[EXERCISE DETAILS]
Scan the records below for the string "conversion" and return every line where it appears.

[Before-and-after change records]
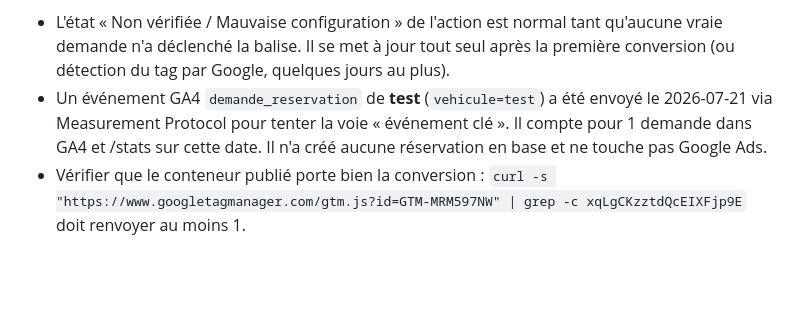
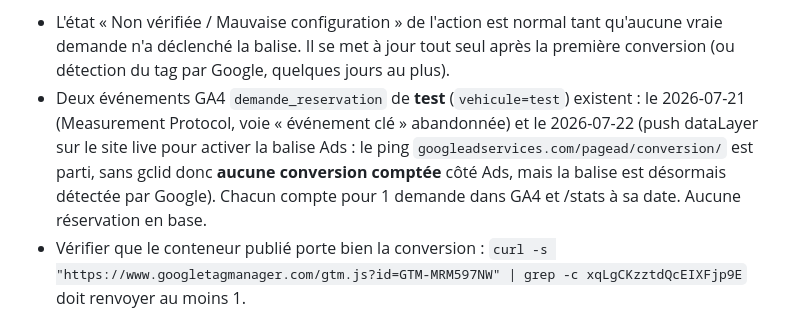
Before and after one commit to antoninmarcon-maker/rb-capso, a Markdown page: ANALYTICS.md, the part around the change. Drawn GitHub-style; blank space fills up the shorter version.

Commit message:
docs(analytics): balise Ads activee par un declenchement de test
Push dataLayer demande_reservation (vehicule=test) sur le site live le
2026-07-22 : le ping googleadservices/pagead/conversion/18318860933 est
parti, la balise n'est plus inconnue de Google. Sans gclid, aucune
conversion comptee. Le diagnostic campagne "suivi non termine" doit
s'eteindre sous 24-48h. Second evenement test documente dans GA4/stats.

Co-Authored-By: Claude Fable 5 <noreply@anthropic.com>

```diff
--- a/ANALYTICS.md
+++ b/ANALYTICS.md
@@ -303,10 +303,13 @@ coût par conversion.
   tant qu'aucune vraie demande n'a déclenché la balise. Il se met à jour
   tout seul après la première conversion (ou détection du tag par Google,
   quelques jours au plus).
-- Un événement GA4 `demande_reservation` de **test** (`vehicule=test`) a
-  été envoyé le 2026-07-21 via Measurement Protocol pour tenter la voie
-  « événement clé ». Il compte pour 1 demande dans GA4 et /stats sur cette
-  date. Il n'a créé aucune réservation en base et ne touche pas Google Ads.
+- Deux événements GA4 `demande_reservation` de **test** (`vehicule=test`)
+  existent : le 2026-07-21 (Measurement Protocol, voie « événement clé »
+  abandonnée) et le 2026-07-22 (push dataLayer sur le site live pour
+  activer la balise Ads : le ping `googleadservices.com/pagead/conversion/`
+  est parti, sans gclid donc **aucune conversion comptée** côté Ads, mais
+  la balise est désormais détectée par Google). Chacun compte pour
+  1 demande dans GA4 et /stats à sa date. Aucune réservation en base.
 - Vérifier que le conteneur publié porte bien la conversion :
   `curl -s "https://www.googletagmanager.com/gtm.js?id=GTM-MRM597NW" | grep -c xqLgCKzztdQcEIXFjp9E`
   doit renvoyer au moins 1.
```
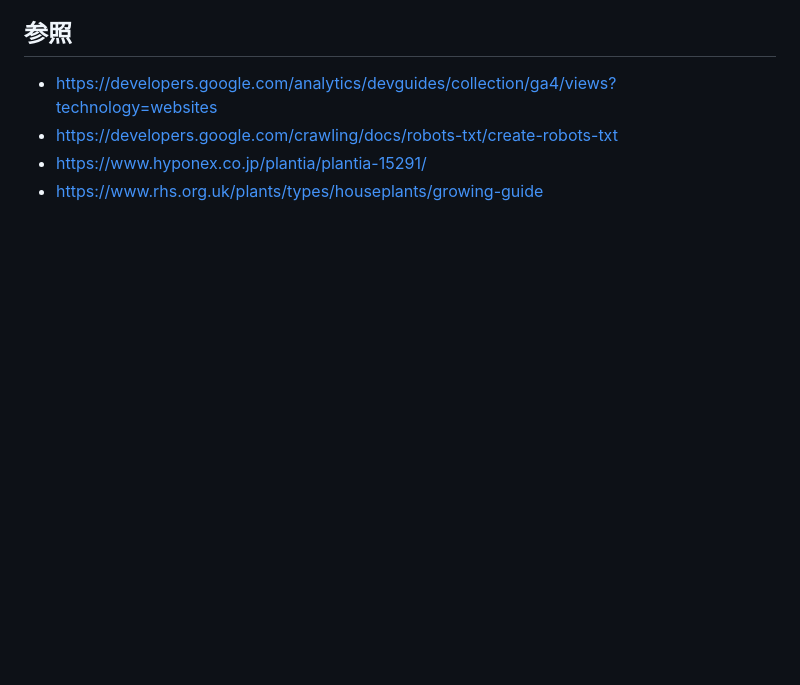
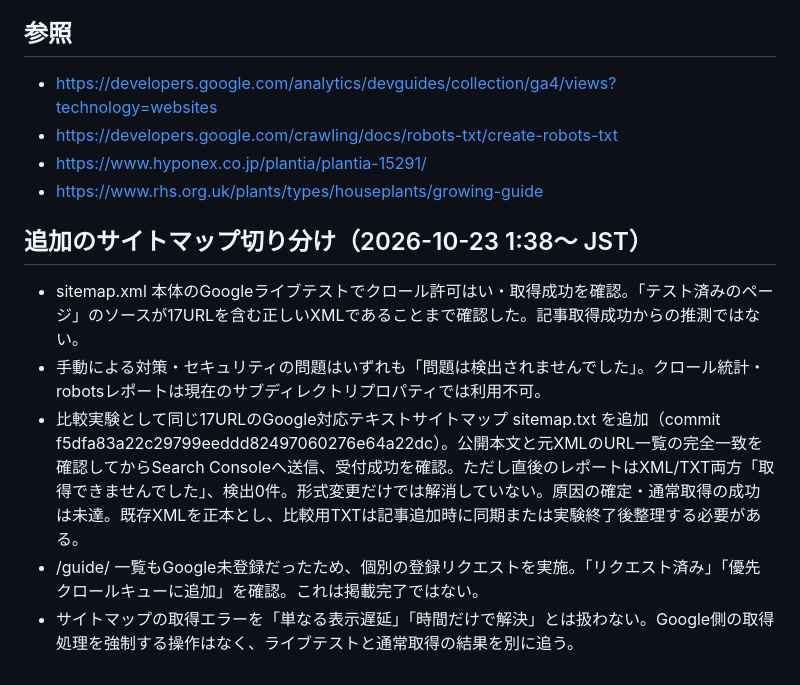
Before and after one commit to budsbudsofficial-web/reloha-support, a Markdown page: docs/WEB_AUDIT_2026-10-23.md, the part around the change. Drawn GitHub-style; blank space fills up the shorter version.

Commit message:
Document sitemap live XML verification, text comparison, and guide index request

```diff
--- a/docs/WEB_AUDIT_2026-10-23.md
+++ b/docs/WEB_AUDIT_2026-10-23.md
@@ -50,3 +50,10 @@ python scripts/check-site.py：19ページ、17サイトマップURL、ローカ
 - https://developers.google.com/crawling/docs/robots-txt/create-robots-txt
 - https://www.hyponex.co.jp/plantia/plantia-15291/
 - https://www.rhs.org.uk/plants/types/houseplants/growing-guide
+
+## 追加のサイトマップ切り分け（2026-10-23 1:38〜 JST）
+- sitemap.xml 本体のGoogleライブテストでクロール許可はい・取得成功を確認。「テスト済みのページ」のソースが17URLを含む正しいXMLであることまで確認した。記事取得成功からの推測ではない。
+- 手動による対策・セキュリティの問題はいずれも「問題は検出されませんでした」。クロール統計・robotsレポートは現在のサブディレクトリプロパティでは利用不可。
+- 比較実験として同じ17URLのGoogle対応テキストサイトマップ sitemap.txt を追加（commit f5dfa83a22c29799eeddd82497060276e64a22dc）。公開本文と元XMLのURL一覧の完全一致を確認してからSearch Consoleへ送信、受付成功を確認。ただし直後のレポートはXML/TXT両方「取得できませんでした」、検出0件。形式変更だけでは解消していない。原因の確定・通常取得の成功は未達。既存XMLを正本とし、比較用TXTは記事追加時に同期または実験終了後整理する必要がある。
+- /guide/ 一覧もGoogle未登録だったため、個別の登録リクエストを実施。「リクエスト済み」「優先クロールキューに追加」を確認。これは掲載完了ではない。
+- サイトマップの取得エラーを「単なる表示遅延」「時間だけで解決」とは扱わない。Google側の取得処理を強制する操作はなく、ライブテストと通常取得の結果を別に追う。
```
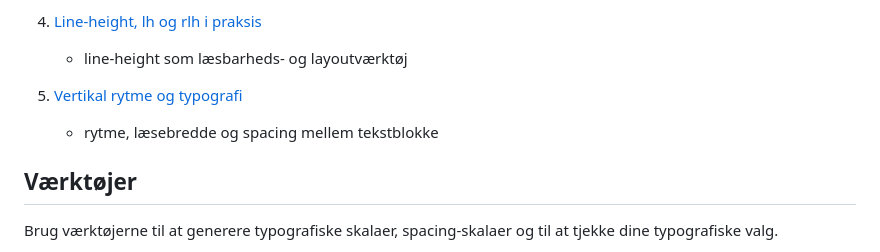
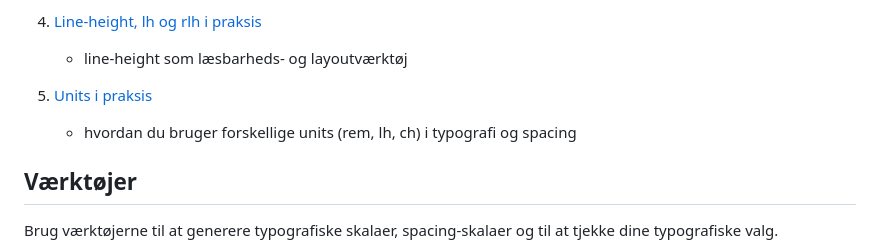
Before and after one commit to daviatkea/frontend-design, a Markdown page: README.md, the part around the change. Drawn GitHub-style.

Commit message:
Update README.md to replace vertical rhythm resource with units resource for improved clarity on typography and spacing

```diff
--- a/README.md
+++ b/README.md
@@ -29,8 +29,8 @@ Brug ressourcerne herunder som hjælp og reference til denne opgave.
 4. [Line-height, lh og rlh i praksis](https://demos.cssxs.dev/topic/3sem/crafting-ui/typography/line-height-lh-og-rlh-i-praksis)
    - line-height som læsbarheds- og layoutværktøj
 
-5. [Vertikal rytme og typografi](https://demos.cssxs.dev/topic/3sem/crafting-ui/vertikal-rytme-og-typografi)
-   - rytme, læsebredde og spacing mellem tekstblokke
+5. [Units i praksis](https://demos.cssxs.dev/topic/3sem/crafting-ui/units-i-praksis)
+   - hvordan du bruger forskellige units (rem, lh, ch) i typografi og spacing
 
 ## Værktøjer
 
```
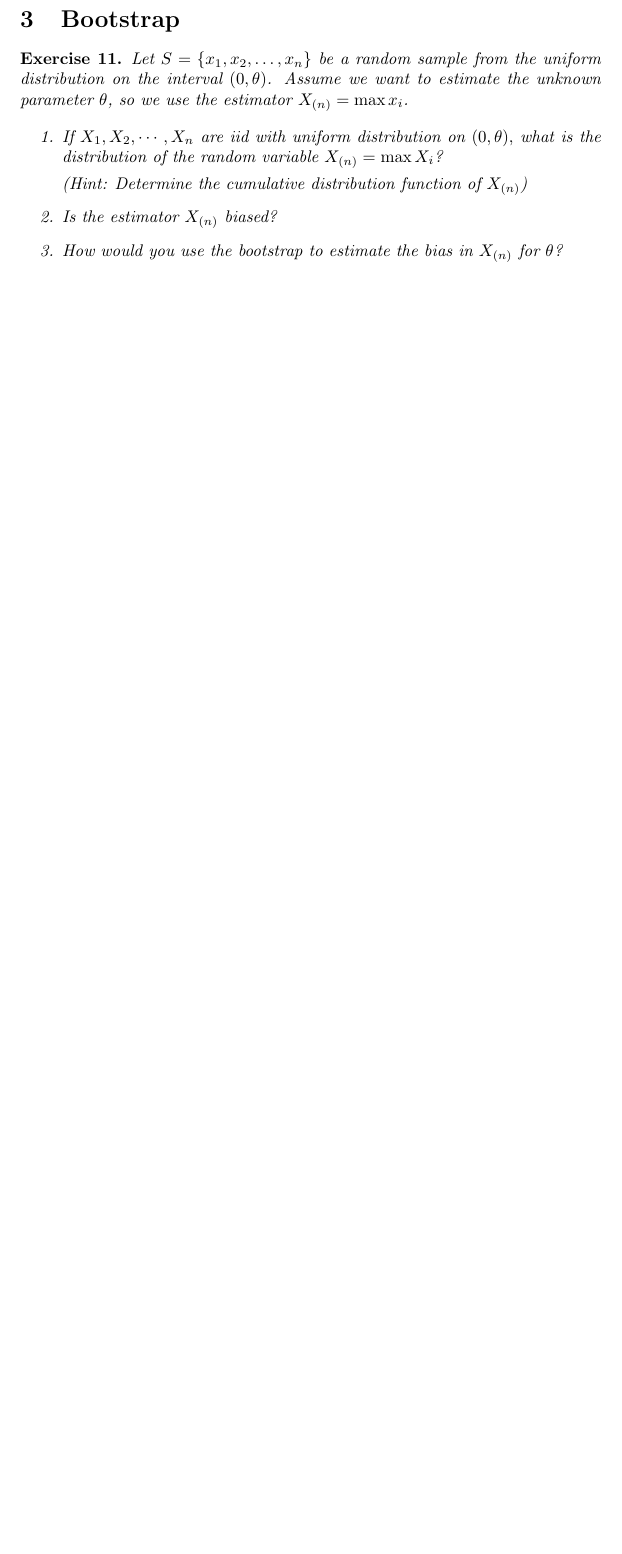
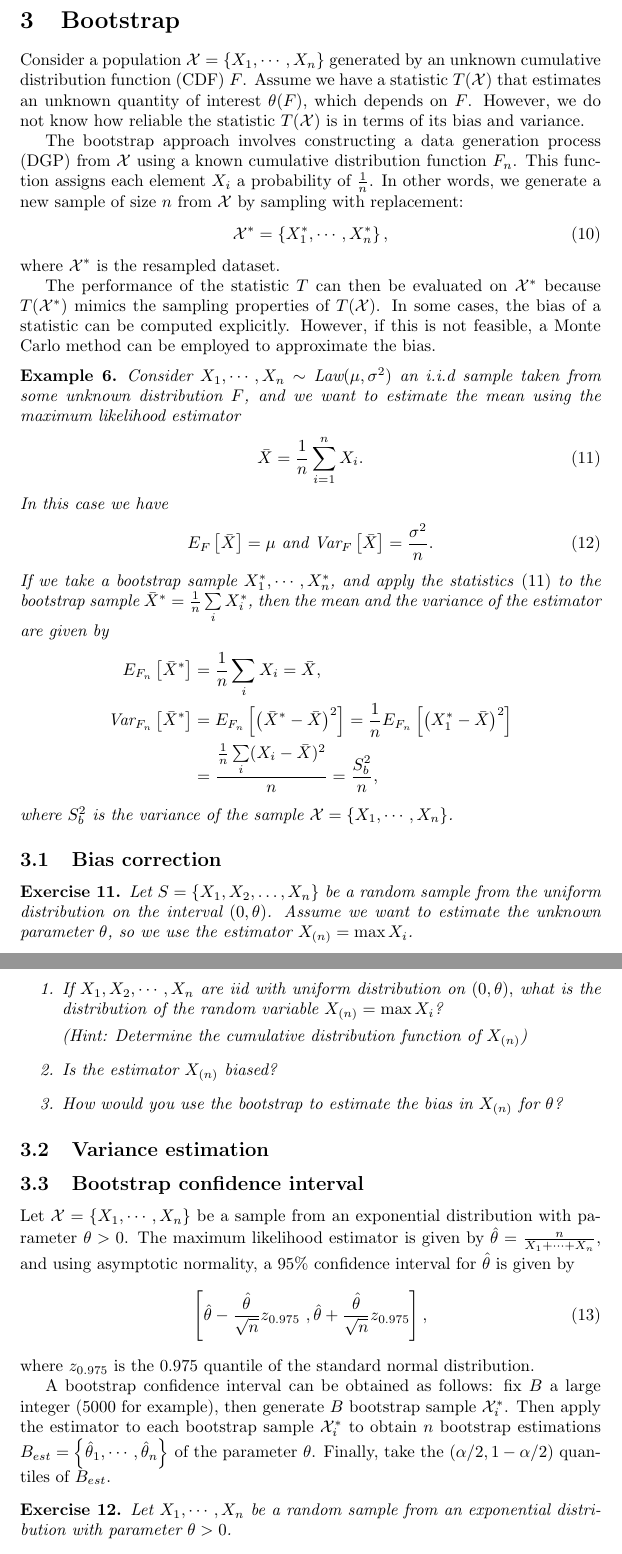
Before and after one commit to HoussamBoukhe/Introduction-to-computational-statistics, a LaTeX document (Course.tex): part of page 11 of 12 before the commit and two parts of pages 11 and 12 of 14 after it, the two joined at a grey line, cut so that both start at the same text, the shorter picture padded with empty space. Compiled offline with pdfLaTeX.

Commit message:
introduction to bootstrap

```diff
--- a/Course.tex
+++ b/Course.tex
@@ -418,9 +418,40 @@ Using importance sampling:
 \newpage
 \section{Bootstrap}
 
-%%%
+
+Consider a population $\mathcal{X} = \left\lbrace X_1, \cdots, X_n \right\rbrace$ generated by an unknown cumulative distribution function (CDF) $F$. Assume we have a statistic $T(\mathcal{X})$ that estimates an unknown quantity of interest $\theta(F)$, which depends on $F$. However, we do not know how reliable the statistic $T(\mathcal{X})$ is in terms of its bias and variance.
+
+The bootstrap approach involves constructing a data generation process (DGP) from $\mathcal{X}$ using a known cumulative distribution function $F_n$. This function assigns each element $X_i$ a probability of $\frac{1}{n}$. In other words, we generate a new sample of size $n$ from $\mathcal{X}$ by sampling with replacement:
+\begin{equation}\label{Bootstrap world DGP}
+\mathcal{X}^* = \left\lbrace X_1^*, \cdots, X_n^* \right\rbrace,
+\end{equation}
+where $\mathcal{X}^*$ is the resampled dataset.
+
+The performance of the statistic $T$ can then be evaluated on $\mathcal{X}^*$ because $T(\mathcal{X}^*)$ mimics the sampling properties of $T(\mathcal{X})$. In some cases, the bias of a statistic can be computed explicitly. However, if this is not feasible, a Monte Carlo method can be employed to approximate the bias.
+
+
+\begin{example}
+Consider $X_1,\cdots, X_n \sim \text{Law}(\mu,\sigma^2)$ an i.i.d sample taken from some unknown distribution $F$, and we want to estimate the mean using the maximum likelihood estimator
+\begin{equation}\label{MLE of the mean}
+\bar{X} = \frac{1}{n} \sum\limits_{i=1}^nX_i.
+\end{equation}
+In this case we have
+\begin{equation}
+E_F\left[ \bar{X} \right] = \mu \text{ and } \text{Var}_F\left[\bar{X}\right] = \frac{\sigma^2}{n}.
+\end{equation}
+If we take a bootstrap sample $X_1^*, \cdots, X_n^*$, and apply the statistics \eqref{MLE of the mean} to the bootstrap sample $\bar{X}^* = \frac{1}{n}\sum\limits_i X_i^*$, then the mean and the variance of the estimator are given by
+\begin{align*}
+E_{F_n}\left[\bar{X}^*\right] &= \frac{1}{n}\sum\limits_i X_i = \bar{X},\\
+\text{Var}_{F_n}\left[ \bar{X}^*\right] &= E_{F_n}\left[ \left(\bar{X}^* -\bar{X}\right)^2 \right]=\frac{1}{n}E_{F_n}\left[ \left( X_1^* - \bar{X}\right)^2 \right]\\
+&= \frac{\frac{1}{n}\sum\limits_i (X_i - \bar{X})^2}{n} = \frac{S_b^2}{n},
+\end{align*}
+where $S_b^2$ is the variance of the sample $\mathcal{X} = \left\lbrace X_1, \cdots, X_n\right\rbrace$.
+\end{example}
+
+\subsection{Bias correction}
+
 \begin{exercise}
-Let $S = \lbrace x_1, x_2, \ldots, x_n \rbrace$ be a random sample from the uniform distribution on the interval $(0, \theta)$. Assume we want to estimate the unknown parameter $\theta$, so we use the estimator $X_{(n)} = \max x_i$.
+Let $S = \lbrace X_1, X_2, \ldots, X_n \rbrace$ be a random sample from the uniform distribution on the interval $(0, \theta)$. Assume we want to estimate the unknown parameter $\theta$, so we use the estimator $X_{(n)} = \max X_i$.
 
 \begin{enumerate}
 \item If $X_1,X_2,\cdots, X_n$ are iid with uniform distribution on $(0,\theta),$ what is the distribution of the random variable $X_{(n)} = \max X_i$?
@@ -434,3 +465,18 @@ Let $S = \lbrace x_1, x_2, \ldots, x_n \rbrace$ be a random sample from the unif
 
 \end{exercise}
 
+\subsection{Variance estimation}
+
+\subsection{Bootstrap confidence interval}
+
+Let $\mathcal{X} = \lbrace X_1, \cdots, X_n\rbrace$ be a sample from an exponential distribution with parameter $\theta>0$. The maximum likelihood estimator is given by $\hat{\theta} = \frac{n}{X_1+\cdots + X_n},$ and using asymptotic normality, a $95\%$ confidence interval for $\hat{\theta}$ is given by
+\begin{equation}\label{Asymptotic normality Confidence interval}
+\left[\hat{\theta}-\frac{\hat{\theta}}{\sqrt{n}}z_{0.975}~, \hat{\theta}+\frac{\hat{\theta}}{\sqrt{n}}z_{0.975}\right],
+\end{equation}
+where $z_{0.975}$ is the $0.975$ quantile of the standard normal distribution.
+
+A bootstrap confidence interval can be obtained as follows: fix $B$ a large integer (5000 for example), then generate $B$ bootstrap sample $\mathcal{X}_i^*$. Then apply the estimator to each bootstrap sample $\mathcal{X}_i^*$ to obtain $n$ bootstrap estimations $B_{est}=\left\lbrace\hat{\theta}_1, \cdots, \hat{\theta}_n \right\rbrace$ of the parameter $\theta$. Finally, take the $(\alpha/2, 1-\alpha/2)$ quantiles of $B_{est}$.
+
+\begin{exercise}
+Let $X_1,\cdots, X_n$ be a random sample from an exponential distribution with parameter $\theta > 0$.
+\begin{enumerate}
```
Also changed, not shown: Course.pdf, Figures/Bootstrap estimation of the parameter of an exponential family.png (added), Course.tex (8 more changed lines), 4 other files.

[SOLUTION]
2026-07-22 : le ping googleadservices/pagead/conversion/18318860933 est
conversion comptee. Le diagnostic campagne "suivi non termine" doit
@@ -303,10 +303,13 @@ coût par conversion.
   tout seul après la première conversion (ou détection du tag par Google,
+  activer la balise Ads : le ping `googleadservices.com/pagead/conversion/`
+  est parti, sans gclid donc **aucune conversion comptée** côté Ads, mais
 - Vérifier que le conteneur publié porte bien la conversion :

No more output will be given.